▸ **Task to carry out**: Take each line of the entries below that contains "color" and copy it.

Recorded data
-------
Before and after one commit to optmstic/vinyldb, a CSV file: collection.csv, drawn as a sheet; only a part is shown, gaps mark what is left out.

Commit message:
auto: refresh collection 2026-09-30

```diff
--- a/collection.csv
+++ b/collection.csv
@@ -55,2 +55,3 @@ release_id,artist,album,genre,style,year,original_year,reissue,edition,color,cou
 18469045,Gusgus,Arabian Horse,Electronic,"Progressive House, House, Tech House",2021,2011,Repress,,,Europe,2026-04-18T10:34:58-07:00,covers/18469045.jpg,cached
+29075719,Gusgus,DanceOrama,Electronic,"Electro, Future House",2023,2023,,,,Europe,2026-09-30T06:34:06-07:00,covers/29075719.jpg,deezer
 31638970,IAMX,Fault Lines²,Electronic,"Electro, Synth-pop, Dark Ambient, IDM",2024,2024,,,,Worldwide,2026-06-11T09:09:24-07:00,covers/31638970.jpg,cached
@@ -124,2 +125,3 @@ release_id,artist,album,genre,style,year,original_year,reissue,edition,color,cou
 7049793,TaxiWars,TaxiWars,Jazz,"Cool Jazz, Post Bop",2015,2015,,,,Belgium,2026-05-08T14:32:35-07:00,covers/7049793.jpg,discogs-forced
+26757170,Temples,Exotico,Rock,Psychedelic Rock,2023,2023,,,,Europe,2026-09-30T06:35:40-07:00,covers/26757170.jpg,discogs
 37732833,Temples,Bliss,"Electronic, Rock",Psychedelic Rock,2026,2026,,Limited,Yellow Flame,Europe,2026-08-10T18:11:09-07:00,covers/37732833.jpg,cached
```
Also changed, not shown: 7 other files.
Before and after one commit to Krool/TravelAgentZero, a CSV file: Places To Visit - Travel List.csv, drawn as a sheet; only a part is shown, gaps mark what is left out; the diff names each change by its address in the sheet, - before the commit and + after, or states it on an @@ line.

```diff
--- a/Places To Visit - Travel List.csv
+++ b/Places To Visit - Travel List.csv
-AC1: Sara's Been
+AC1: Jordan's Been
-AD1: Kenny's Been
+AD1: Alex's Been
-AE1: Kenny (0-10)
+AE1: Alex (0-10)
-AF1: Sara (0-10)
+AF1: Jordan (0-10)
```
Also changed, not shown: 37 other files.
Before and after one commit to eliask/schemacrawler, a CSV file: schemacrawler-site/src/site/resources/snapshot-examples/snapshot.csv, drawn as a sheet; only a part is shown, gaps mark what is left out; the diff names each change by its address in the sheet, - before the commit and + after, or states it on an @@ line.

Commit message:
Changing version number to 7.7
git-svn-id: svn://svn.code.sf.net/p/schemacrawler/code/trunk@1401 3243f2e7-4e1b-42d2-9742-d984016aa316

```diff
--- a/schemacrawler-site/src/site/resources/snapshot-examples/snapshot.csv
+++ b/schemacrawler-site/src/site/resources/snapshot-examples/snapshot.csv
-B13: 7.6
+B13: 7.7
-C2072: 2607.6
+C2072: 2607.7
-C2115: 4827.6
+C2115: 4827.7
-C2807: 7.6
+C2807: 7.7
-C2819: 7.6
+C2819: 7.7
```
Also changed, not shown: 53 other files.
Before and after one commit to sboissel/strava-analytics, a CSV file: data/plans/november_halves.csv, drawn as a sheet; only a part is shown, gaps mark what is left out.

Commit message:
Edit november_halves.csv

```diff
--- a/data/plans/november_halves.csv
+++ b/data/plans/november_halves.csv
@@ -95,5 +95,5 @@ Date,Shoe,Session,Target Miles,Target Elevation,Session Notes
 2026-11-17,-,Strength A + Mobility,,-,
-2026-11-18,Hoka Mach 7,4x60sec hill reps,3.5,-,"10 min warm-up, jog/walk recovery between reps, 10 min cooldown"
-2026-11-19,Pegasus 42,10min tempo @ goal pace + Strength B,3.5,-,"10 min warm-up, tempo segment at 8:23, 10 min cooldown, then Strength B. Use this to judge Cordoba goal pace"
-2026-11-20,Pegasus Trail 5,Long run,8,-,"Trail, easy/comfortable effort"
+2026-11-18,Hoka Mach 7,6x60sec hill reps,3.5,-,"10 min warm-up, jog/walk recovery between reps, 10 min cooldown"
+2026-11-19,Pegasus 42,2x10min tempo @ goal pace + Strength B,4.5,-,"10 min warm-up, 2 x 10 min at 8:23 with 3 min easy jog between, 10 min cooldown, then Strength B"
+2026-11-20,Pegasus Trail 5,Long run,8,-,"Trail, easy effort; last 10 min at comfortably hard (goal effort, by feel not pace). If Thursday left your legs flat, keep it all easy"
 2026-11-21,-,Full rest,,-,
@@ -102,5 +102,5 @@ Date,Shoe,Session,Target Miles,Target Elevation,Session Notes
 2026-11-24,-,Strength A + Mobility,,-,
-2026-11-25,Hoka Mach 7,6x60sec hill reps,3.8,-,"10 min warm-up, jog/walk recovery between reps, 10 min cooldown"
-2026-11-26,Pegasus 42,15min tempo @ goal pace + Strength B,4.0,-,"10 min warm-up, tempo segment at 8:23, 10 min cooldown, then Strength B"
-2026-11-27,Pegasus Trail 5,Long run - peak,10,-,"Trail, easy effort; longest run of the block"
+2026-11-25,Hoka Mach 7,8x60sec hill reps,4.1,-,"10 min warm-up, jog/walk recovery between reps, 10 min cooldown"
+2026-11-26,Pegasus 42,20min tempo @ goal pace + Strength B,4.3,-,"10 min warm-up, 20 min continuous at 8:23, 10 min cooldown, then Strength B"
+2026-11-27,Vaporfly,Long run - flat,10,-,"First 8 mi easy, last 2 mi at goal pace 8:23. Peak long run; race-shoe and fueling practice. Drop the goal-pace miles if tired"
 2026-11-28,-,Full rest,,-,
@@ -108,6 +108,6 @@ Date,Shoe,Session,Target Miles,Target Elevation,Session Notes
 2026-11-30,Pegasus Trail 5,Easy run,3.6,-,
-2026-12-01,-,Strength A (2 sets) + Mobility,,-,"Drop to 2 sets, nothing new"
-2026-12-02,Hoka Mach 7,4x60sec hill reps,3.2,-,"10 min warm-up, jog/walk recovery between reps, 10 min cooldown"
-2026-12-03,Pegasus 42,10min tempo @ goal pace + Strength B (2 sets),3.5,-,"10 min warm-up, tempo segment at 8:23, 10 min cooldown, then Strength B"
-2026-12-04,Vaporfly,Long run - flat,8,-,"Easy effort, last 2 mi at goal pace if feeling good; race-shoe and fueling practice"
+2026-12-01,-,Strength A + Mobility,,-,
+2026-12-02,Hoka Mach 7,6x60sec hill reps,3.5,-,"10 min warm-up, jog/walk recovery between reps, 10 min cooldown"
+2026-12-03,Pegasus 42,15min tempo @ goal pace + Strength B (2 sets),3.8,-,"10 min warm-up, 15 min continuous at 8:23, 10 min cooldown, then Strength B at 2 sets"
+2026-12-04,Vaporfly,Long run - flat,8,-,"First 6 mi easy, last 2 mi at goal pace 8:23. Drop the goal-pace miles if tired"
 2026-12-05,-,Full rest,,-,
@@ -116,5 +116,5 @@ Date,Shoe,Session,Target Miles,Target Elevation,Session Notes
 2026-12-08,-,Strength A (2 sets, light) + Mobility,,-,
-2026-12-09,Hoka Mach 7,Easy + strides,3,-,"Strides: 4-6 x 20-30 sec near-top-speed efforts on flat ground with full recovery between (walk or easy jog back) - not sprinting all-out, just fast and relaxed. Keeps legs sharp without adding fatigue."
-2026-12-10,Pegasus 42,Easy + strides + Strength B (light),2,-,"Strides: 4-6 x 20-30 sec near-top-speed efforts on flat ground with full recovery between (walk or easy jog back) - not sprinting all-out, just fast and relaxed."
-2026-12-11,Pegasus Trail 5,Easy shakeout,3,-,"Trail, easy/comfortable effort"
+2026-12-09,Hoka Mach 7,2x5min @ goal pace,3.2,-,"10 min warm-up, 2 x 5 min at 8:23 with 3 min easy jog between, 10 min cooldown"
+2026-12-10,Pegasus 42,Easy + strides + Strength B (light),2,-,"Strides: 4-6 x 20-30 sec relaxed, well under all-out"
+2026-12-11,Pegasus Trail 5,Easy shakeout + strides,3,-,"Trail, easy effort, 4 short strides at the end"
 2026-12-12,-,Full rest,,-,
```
-------
▸ **Answer space**:
@@ -55,2 +55,3 @@ release_id,artist,album,genre,style,year,original_year,reissue,edition,color,cou
@@ -124,2 +125,3 @@ release_id,artist,album,genre,style,year,original_year,reissue,edition,color,cou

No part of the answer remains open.